University of Richmond Law Review
Publication Title (Abbreviation)
U. Rich. L. Rev.

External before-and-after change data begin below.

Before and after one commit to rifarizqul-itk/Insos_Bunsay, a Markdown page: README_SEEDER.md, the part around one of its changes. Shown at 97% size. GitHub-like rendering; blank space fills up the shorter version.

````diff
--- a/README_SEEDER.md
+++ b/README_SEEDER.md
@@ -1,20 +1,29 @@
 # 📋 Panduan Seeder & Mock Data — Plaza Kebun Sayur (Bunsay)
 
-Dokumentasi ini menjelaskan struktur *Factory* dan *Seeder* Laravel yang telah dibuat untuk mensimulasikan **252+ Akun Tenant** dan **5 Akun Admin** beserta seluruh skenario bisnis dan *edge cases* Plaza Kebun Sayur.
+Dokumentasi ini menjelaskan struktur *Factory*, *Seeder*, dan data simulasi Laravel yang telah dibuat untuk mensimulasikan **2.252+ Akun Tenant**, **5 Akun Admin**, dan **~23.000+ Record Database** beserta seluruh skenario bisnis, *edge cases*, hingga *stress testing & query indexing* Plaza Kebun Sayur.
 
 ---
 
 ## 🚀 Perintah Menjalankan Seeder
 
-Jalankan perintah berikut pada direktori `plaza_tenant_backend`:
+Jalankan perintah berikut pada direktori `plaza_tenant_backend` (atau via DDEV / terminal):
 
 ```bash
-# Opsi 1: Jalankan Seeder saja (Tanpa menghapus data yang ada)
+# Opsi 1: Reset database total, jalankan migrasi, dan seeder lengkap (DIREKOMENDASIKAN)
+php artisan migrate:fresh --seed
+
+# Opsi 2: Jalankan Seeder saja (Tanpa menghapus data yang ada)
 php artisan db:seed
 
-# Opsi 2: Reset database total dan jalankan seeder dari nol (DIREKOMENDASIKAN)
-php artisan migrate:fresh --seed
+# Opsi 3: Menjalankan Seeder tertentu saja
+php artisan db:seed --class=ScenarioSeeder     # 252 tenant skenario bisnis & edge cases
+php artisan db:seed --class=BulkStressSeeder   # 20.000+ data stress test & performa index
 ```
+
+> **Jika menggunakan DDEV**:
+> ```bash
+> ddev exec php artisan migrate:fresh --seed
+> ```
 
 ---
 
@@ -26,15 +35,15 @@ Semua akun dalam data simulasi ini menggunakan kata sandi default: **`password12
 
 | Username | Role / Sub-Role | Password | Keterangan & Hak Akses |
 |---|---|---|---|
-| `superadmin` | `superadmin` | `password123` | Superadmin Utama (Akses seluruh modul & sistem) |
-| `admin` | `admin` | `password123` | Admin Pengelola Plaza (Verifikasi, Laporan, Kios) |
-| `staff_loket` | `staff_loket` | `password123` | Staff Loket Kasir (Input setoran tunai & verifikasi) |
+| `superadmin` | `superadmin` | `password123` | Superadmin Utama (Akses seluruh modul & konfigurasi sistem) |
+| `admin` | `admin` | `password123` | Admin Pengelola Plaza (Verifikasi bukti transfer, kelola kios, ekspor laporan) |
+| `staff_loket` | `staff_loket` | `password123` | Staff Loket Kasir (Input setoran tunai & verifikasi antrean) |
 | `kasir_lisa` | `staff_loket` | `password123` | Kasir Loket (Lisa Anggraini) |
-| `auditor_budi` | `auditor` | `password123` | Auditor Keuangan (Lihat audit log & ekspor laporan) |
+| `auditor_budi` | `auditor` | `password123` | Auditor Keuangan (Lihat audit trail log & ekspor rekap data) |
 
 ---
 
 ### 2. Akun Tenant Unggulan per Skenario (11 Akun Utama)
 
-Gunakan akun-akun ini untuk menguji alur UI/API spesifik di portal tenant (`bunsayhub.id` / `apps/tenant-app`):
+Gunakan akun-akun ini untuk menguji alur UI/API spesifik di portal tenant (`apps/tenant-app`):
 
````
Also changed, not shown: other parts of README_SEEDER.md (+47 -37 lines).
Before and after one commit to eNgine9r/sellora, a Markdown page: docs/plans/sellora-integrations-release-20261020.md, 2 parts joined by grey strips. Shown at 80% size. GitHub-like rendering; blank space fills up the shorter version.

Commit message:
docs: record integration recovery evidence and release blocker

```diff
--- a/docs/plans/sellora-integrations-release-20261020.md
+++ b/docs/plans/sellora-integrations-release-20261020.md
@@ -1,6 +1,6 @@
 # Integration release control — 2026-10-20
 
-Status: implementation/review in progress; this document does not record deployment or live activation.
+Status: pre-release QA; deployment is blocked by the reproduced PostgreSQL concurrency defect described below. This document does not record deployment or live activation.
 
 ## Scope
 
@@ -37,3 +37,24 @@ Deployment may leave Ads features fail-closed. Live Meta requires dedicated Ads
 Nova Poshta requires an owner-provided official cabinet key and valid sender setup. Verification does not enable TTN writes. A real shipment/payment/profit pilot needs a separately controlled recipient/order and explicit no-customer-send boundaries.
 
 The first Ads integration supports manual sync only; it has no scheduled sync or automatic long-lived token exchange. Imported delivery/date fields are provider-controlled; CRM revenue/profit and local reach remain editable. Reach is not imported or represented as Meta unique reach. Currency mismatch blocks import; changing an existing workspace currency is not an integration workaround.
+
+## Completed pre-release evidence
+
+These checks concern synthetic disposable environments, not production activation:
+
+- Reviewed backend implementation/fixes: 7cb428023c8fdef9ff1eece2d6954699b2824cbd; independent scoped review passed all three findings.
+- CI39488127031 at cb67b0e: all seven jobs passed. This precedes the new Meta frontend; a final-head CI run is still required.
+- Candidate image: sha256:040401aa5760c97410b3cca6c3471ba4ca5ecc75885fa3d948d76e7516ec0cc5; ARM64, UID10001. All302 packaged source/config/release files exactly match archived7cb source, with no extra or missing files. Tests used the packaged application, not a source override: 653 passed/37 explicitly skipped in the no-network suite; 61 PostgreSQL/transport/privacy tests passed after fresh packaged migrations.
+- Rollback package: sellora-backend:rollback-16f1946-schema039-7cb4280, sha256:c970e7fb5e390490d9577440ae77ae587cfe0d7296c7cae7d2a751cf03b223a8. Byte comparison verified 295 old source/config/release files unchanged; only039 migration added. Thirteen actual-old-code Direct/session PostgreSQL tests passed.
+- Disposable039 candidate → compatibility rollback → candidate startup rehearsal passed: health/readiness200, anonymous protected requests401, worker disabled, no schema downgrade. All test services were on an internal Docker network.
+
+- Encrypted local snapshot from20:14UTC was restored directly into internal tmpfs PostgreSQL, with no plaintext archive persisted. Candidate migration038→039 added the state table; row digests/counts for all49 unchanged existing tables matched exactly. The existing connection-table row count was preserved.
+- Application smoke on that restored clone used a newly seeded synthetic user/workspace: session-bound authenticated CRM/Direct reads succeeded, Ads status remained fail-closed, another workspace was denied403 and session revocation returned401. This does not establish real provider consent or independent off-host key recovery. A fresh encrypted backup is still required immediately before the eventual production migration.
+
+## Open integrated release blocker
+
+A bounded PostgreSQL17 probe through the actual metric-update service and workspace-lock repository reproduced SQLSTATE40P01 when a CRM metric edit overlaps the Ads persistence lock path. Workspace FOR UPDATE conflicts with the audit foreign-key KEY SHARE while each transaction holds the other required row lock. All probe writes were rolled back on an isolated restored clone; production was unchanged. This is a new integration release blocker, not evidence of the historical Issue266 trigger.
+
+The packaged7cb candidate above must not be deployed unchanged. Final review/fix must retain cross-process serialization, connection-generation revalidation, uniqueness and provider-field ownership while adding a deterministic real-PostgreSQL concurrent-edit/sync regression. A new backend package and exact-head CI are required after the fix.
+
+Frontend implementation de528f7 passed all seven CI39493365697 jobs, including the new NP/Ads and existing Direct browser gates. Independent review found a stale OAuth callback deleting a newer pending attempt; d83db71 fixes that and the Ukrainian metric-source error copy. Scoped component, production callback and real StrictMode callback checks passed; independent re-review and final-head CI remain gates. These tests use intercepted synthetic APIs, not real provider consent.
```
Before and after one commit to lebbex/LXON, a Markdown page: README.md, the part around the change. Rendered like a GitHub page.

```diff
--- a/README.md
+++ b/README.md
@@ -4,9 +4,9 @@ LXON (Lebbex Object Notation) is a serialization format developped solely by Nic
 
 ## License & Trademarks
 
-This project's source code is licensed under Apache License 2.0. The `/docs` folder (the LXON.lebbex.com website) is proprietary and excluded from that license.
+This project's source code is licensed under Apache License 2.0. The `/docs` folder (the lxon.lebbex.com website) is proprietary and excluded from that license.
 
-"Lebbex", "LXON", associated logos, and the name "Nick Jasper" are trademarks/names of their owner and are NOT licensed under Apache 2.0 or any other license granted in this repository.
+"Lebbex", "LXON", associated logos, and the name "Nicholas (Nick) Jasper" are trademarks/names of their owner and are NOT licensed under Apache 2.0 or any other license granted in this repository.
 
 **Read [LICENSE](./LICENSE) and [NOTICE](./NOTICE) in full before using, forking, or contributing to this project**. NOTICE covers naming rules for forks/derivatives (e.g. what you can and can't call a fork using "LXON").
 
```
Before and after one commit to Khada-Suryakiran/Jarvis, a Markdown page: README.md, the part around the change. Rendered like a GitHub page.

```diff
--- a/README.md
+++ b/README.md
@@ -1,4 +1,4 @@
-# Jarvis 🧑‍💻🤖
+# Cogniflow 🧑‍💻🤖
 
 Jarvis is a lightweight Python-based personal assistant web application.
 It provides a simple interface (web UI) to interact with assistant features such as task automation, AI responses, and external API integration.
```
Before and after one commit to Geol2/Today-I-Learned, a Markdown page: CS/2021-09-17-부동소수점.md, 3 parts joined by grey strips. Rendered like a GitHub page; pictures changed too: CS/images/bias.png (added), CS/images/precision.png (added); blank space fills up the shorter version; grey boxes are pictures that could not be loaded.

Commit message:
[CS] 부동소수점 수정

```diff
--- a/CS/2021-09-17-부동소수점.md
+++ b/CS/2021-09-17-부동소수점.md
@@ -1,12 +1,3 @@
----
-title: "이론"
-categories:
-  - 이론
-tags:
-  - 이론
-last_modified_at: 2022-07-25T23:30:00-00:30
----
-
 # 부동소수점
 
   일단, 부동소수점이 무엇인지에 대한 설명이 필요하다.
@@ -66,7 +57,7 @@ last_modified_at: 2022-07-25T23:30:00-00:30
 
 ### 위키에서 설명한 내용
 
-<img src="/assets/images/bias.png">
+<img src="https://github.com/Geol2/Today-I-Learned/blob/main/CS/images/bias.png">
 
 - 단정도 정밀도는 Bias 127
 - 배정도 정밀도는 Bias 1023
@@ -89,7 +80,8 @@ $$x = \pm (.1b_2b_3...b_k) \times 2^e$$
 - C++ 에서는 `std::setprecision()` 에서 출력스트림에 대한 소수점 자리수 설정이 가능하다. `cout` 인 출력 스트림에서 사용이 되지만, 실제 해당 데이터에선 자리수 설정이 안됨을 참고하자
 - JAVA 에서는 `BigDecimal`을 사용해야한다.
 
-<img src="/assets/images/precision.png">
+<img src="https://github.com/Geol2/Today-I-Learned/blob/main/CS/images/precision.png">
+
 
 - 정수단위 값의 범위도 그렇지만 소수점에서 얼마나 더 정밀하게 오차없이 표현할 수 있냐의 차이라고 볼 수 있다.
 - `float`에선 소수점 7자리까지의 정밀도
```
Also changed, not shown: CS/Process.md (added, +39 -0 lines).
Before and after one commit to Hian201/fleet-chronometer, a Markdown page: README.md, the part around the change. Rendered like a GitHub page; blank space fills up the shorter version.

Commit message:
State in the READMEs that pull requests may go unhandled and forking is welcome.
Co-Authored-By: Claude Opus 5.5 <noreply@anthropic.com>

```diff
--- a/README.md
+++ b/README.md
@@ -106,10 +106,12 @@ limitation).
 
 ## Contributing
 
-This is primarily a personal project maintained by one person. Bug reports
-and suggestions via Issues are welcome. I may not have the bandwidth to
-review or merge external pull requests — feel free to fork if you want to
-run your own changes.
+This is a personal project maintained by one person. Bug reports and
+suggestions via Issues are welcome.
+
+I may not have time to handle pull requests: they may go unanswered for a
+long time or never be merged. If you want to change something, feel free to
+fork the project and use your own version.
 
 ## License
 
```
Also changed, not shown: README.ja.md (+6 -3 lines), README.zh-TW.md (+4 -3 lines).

This is a tale of two disappearing wetlands - those surrounding Louisiana's Gulf Coast and those fringing the Chesapeake Bay - each providing new insight into the old quandary of unintended consequences that lies at the center of natural resource management. Louisiana's losses follow three hundred years of natural resource engineering to accomplish effective flood control along the Mississippi River, while the Chesapeake losses follow implementation of among the most meticulous wetlands-protection programs of its time. And yet, New Orleans suffered a catastrophic flood, and Chesapeake wetlands continue to disappear. How could this happen? Call it the "Natural Resources Law of Unintended Consequences." As described in the piece, Louisiana's pioneering natural resource managers tried to prevent flooding by channelizing the Mississippi River. However, river management efforts failed to account for the interdependence of laterally disparate elements of large-scale regional ecosystems, and interfering with the natural cycle of floodplain sediment deposition starved the coastal wetlands that could have mitigated the storm surge that drowned New Orleans after Hurricanes Katrina and Rita. Having learned this lesson, Virginia resource managers attempted to protect critical intertidal wetlands around the Chesapeake by establishing a development-free jurisdictional boundary landward of the vulnerable wetlands. Nevertheless, when landowners then hardened the shoreline up to the legal boundary, they inadvertently doomed the very wetlands intended for protection by hydrologically severing them from the natural shoreline systems that sustain them during such periods of sea-level rise as we are now experiencing. This time, program designers had failed to account for how ecosystems evolve over time in response to foreseeable external factors. The ironic result in both cases is that well-intended natural resource management accomplished the exact opposite of what policymakers had hoped for. Natural resource management inevitably proceeds from a state of disquieting uncertainty; we never have all the science, all the data, or all the information we need to make vexing management decisions about such complex adaptive systems as regional ecosystems. But the lesson is not that natural resource planning is a hopeless endeavor dooming us to failure no matter how well-intended. The lesson is to better align assessment techniques with the model of network connectivity demonstrated by complex adaptive systems. Complex adaptive systems - found not only in nature but also in economics, organizational behavior, developmental learning, game theory, and neuroscience - are characterized by interaction between components within a unified system that enables change to reverberate back and forth within the system, confounding more linear interpretations of cause and effect. Ideally, environmental intervention should thus follow assessment that takes full account of: (1) how the networked components of regional ecosystems work laterally; (2) how the systems work over ecologically meaningful periods of time; and (3) how remote network factors may intervene from beyond the forward linear path of conventional causal assessment. This third element is the most challenging, and the least satisfied by conventional assessment practices. Whereas traditional causal assessment begins with the proposed action and traces only those potential impacts that flow forward in time from the proposal, the Chesapeake story shows that some natural resource management strategies will fail on account of network interplay that will not appear in this forward-limited chain of projected events. A better approach would also consider how remote network factors might independently interfere with the success of the proposal. In other words, rather than simply considering what undesirable results might flow forward from the proposed action, assessment should also ask what foreseeable network factors are likely to intervene, at any point in the foreseeable time-line, that could cause the proposed action to become itself undesirable. Such causally-ambidextrous assessment techniques are frequently used in consumer product design, including software quality assurance, by which testers consider not only such harms as the product might cause, but also what uses might harm the product, what circumstances might arise in which the product could be misused, and therefore, the circumstances in which product use might fully backfire, producing a result opposite the product's intended purpose. Ultimately, the message of the lost Louisiana and Chesapeake wetlands is that more ambitious environmental assessment has been made necessary by our own increasing power to alter the natural environment. The efficacy with which we have reshaped the Mississippi Delta since resource planning began in New Orleans (and the resulting devastation of the City after Hurricane Katrina) shows that we have simply become too good at what we do - too effective at natural resource management - and that assessment technique must advance to match our awesome capacity for environmental modification. The piece explores ways of mitigating the added burden of more ambitious assessment practices, but urges natural resources to begin experimenting with more causally-sophisticated assessment. Only by grappling with this problem can we hope to overcome the Natural Resources Law of Unintended Consequences.
New Orleans, the Chesapeake, and the Future of Environmental Assessment: Overcoming the Natural Resources Law of Unintended Consequences, 40
U. Rich. L. Rev.
Available at: https://ir.law.fsu.edu/articles/675